Lina Khan, the FTC chairwoman, testified before the House Judiciary Committee Thursday morning and faced sharp criticism from Republican lawmakers over her tough enforcement stance.
When asked about the investigation during the hearing, Khan declined to comment on the investigation but said the regulator’s broader concerns were that ChatGPT and other AI services were being “fed a huge amount of data” while “there was no investigation into what kind of data there is.” .” are admitted to these companies.”
She added: “We have heard of reports where people’s sensitive information is being exposed in response to someone else’s enquiry. We hear about defamatory, defamatory statements, blatantly untrue things that are emerging. It is the type of fraud and deception that we are concerned about.”
Khan was also quizzed by lawmakers over his mixed record in court after the FTC suffered a major defeat this week in an attempt to block Microsoft’s $75bn acquisition of Activision Blizzard. The FTC appealed the decision on Thursday.
Meanwhile, committee chairman Republican Jim Jordan accused Khan of “harassing” Twitter after the company alleged in court filings that the FTC acted “erraticly and improperly” in enforcing the consent order it imposed last year.
Khan did not comment on Twitter’s filing but said all the FTC cares about is that “the company complies with the law”.
Experts are concerned about the huge amount of data generated by the language models behind ChatGPT. OpenAI had over 100 million monthly active users within two months of its launch. Microsoft’s new Bing search engine, also powered by OpenAI technology, is being used by more than one million people in 169 countries within two weeks of its release in January.
Users have reported that ChatGPT has created names, dates and facts, as well as fake links to news websites and references to academic papers, a problem known in the industry as “hallucinations”.
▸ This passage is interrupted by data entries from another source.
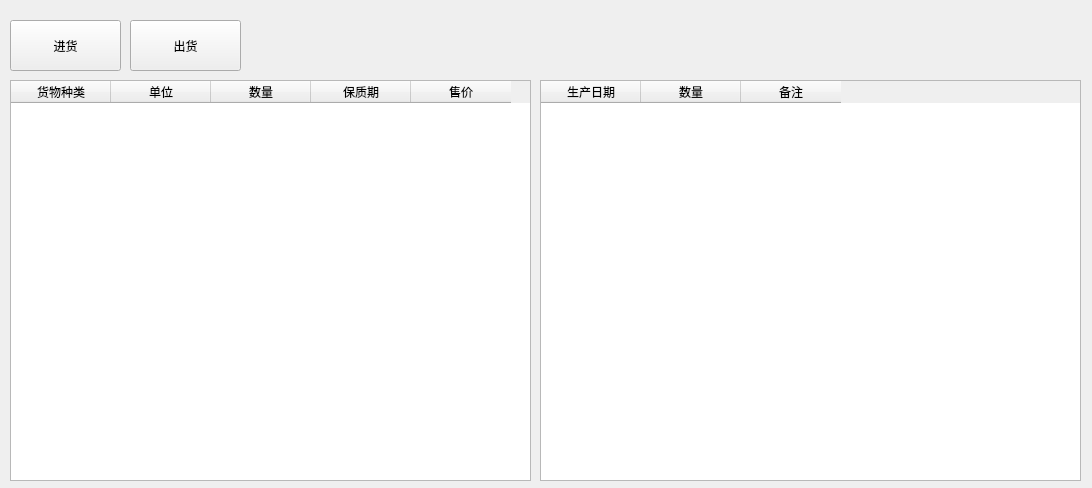
LunziQwQ/kylin_dealer, file ui/stock.ui: the form before one commit.
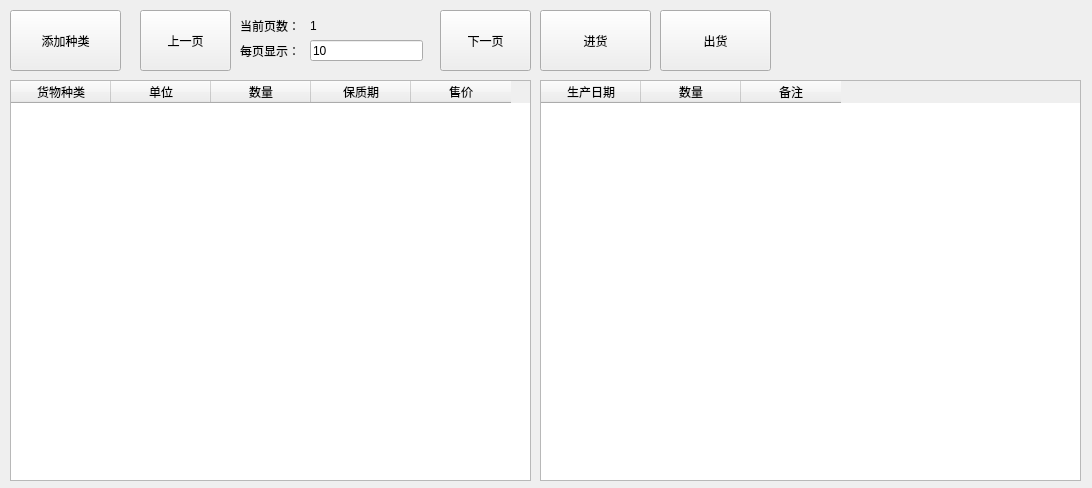
The form after the commit.

Commit message: add add_cargo_type ui and can add data to database

What changed in the file:
```diff
--- a/ui/stock.ui
+++ b/ui/stock.ui
@@ -76,10 +76,10 @@
   <widget class="QPushButton" name="buyBtn">
    <property name="geometry">
     <rect>
-     <x>10</x>
-     <y>20</y>
+     <x>540</x>
+     <y>10</y>
      <width>111</width>
-     <height>51</height>
+     <height>61</height>
     </rect>
    </property>
    <property name="text">
@@ -89,16 +89,107 @@
   <widget class="QPushButton" name="saleBtn">
    <property name="geometry">
     <rect>
-     <x>130</x>
-     <y>20</y>
+     <x>660</x>
+     <y>10</y>
      <width>111</width>
-     <height>51</height>
+     <height>61</height>
     </rect>
    </property>
    <property name="text">
     <string>出货</string>
    </property>
   </widget>
+  <widget class="QPushButton" name="lastPageBtn">
+   <property name="geometry">
+    <rect>
+     <x>140</x>
+     <y>10</y>
+     <width>91</width>
+     <height>61</height>
+    </rect>
+   </property>
+   <property name="text">
+    <string>上一页</string>
+   </property>
+  </widget>
+  <widget class="QLineEdit" name="pageSizeEdit">
+   <property name="geometry">
+    <rect>
+     <x>310</x>
+     <y>40</y>
+     <width>113</width>
+     <height>21</height>
+    </rect>
+   </property>
+   <property name="text">
+    <string>10</string>
+   </property>
+  </widget>
+  <widget class="QLabel" name="eachPageLabel">
+   <property name="geometry">
+    <rect>
+     <x>240</x>
+     <y>40</y>
+     <width>60</width>
+     <height>21</height>
+    </rect>
+   </property>
+   <property name="text">
+    <string>每页显示：</string>
+   </property>
+  </widget>
+  <widget class="QLabel" name="noPageLabel">
+   <property name="geometry">
+    <rect>
+     <x>240</x>
+     <y>16</y>
+     <width>60</width>
+     <height>20</height>
+    </rect>
+   </property>
+   <property name="text">
+    <string>当前页数：</string>
+   </property>
+  </widget>
+  <widget class="QLabel" name="pageLabel">
+   <property name="geometry">
+    <rect>
+     <x>310</x>
+     <y>15</y>
+     <width>60</width>
+     <height>21</height>
+    </rect>
+   </property>
+   <property name="text">
+    <string>1</string>
+   </property>
+  </widget>
+  <widget class="QPushButton" name="nextPageBtn">
+   <property name="geometry">
+    <rect>
+     <x>440</x>
+     <y>10</y>
+     <width>91</width>
+     <height>61</height>
+    </rect>
+   </property>
+   <property name="text">
+    <string>下一页</string>
+   </property>
+  </widget>
+  <widget class="QPushButton" name="addCargoTypeBtn">
+   <property name="geometry">
+    <rect>
+     <x>10</x>
+     <y>10</y>
+     <width>111</width>
+     <height>61</height>
+    </rect>
+   </property>
+   <property name="text">
+    <string>添加种类</string>
+   </property>
+  </widget>
  </widget>
  <resources/>
  <connections/>
```
The commit also changes 6 other files.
The FTC’s investigation digs into the technical details of how ChatGPT was designed, including the company’s work on fixing misconceptions and oversight of its human reviewers, which directly affect consumers. It has also sought information about efforts made by the company to assess customer complaints and customer perception of the chatbot’s accuracy and reliability.
Echoing earlier admissions about ChatGPT’s inadequacies, Altman tweeted: “We are transparent about the limitations of our technology, especially when we fall short. And our capped-profit structure means we’re not incentivized to make unlimited returns.” However, he said the chatbot was built on “years of security research”, adding: “We protect user privacy and design our systems to learn about the world, not private individuals.”